#### [The task]
Copy each line of the entries that contains the word "Edge".

[Opening Data excerpts section]

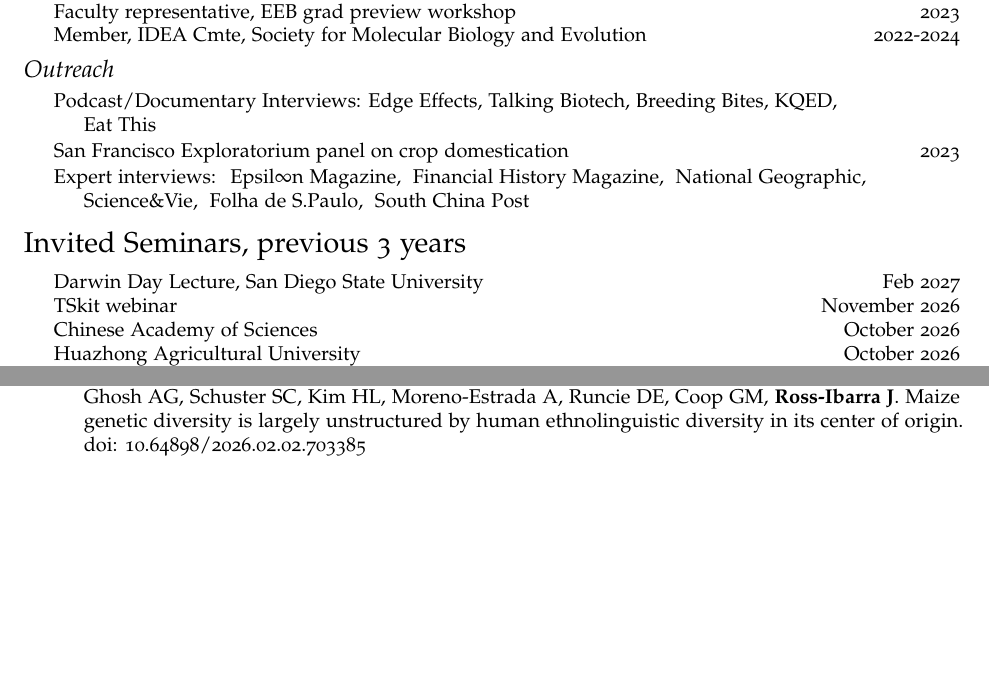
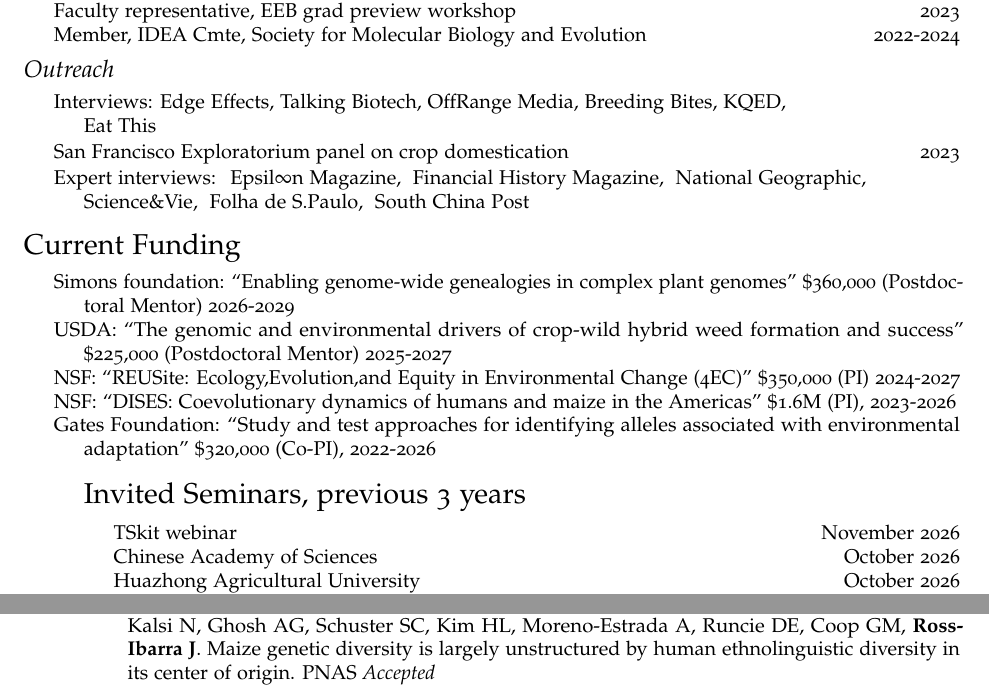
Before and after one commit to rossibarra/CV, a LaTeX CV (CV.temp.tex): two parts of pages 2 and 3 of 11 before the commit and two parts of pages 2 and 4 of 11 after it, joined at a grey line, cut so that both start at the same text, the shorter picture padded with empty space. Compiled offline with pdfLaTeX.

Commit message:
Update funding, interviews, and seminars in CV.temp.tex
Co-Authored-By: Claude Opus 5.5 <noreply@anthropic.com>

```diff
--- a/CV.temp.tex
+++ b/CV.temp.tex
@@ -601,7 +601,7 @@ Peer Community In Evol. Bio (2025-present); \newline bioRxiv affiliate (2021-pre
 \begin{itemize}
   % \item San Francisco Exploratorium, May 2015
 %\cvitem{Podcast and Documentary Interview: Edge Effects% Podcast}{2025}
-\cvitem{Podcast/Documentary Interviews: Edge Effects, Talking Biotech, Breeding Bites, KQED, \newline Eat This}{}
+\cvitem{Interviews: Edge Effects, Talking Biotech, OffRange Media, Breeding Bites, KQED, \newline Eat This}{}
 %\cvitem{Talking Biotech podcast}{2025}
 %\cvitem{Corteva ''Breeding Bites'' podcast}{2024}
 %%\cvitem{KQED Documentary ``Your Corn Tortilla Sucks…Science Can Fix It''}{2024}
@@ -619,11 +619,13 @@ Peer Community In Evol. Bio (2025-present); \newline bioRxiv affiliate (2021-pre
 \end{itemize}
 
 %CURRENT FUNDING
-%\section*{Current Funding}
-%\begin{itemize}
-%%\item NSF: ``REUSite: Ecology,Evolution,and Equity in Environmental Change (4EC)'' \$350,000 (PI) \textit{Recommended for Funding} 2024-2027
-%\item NSF: ``DISES: Coevolutionary dynamics of humans and maize in the Americas'' \$1.6M (PI), 2023-2026
-%\item Gates Foundation: ``Study and test approaches for identifying alleles associated with environmental adaptation'' \$320,000 (Co-PI), 2022-2026
+\section*{Current Funding}
+\begin{itemize}
+\item Simons foundation: ``Enabling genome-wide genealogies in complex plant genomes'' \$360,000 (Postdoctoral Mentor) 2026-2029
+\item USDA: ``The genomic and environmental drivers of crop-wild hybrid weed formation and success'' \$225,000 (Postdoctoral Mentor) 2025-2027
+\item NSF: ``REUSite: Ecology,Evolution,and Equity in Environmental Change (4EC)'' \$350,000 (PI) 2024-2027
+\item NSF: ``DISES: Coevolutionary dynamics of humans and maize in the Americas'' \$1.6M (PI), 2023-2026
+\item Gates Foundation: ``Study and test approaches for identifying alleles associated with environmental adaptation'' \$320,000 (Co-PI), 2022-2026
 %\item NSF: ``PGRP: Uncovering the role of transposons in maize variation'' \$800,000  (Co-PI), 2019-2025%
 %   %\item UC Davis Global Affairs Initiative (PI), 2016-2017
 %  \item NSF: ``Harnessing convergence and constraint to predict adaptations to abiotic stress for maize and sorghum'' \$740,000 of \$5.4M total (Co-PI), 2018-2022
@@ -654,7 +656,7 @@ Peer Community In Evol. Bio (2025-present); \newline bioRxiv affiliate (2021-pre
 \section*{Invited Seminars, previous 3 years}
 \begin{itemize}
 %\item Society of American Archaeology, April 2023
-\cvitem{Darwin Day Lecture, San Diego State University}{Feb 2027}
+%\cvitem{Darwin Day Lecture, San Diego State University}{Feb 2027}
 \cvitem{TSkit webinar}{November 2026}
 \cvitem{Chinese Academy of Sciences}{October 2026}
 \cvitem{Huazhong Agricultural University}{October 2026}
@@ -804,9 +806,6 @@ Peer Community In Evol. Bio (2025-present); \newline bioRxiv affiliate (2021-pre
 \item Wang Y, Mao R, Liu Y, Guo X, Li N, Zhang Q, Cai M, Xie P, Wang Y, Luo Y, Ding Q, Wu S, Luo E, Ma L, Luo Z, Wei T, Liu H, Dai M, Qiu F, Xiao Y, Yang X, Jackson D, Zhang Z, Yan J$^\S$ , \textbf{Ross-Ibarra J}$^\S$ , Liu L$^\S$ , Yang N$^\S$ . The cellular and genetic basis of inflorescence divergence between maize and teosinte. doi: 10.64898/2026.08.10.743805\\
 %CITES:0
 
-\item \textbf{Snodgrass S}$^*$, \textbf{Li F}$^*$, \textbf{Mambakkam S}$^\ddagger$, Medina-Mu\~noz SG, \textbf{Sparreo L}$^\ddagger$, \textbf{Menon M}, \textbf{Perez C}$^\ddagger$, Kalsi N, Ghosh AG, Schuster SC, Kim HL, Moreno-Estrada A, Runcie DE, Coop GM, \textbf{Ross-Ibarra J}. Maize genetic diversity is largely unstructured by human ethnolinguistic diversity in its center of origin. doi: 10.64898/2026.02.02.703385\\
-%CITES:0
-
 \item Ramos-Onsins SE, \textbf{Ross-Ibarra J}, Caceres M, Ferretti L. Bias in diversity estimators and neutrality tests induced by neutral polymorphic structural variants. doi: 10.64898/2026.02.26.708357\\
 %CITES:0
 
@@ -829,6 +828,8 @@ Peer Community In Evol. Bio (2025-present); \newline bioRxiv affiliate (2021-pre
 H-Index 21 {\small(1549 citations as of Wed Jan 29 11:08:44 2014)}
 \begin{etaremune}
 \setlength\itemsep{0ex}
+\item \textbf{Snodgrass S}$^*$, \textbf{Li F}$^*$, \textbf{Mambakkam S}$^\ddagger$, Medina-Mu\~noz SG, \textbf{Sparreo L}$^\ddagger$, \textbf{Menon M}, \textbf{Perez C}$^\ddagger$, Kalsi N, Ghosh AG, Schuster SC, Kim HL, Moreno-Estrada A, Runcie DE, Coop GM, \textbf{Ross-Ibarra J}. Maize genetic diversity is largely unstructured by human ethnolinguistic diversity in its center of origin.  \textsc{PNAS} \textit{Accepted}\\
+%CITES:0
 
 \item Perez-Lim\'on S, Alonso-Nieves L, Ram\'irez-Flores MR, Cintora-Mart\'inez GC, Salazar-Vidal MN, Carca\~no-Mac\'ias J, Perryman MG, Paulson OHS, Sidhu JS, Yu P, Llaca V, Fengler KA, Li F, Runcie DE, \textbf{Ross-Ibarra J}, Gillmor CS, Rell\'an-\'Alvarez R, Sawers RJH. The MexMAGIC population reveals the genetic architecture of clinal trait variation in Mexican native maize. \textsc{New Phytologist} \textit{Accepted} % doi: 10.64898/2026.01.17.700095
 %CITES:13929491780548211252
```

[Closing Data excerpts section]

#### [Exercise answer]
 %\cvitem{Podcast and Documentary Interview: Edge Effects% Podcast}{2025}
-\cvitem{Podcast/Documentary Interviews: Edge Effects, Talking Biotech, Breeding Bites, KQED, \newline Eat This}{}
+\cvitem{Interviews: Edge Effects, Talking Biotech, OffRange Media, Breeding Bites, KQED, \newline Eat This}{}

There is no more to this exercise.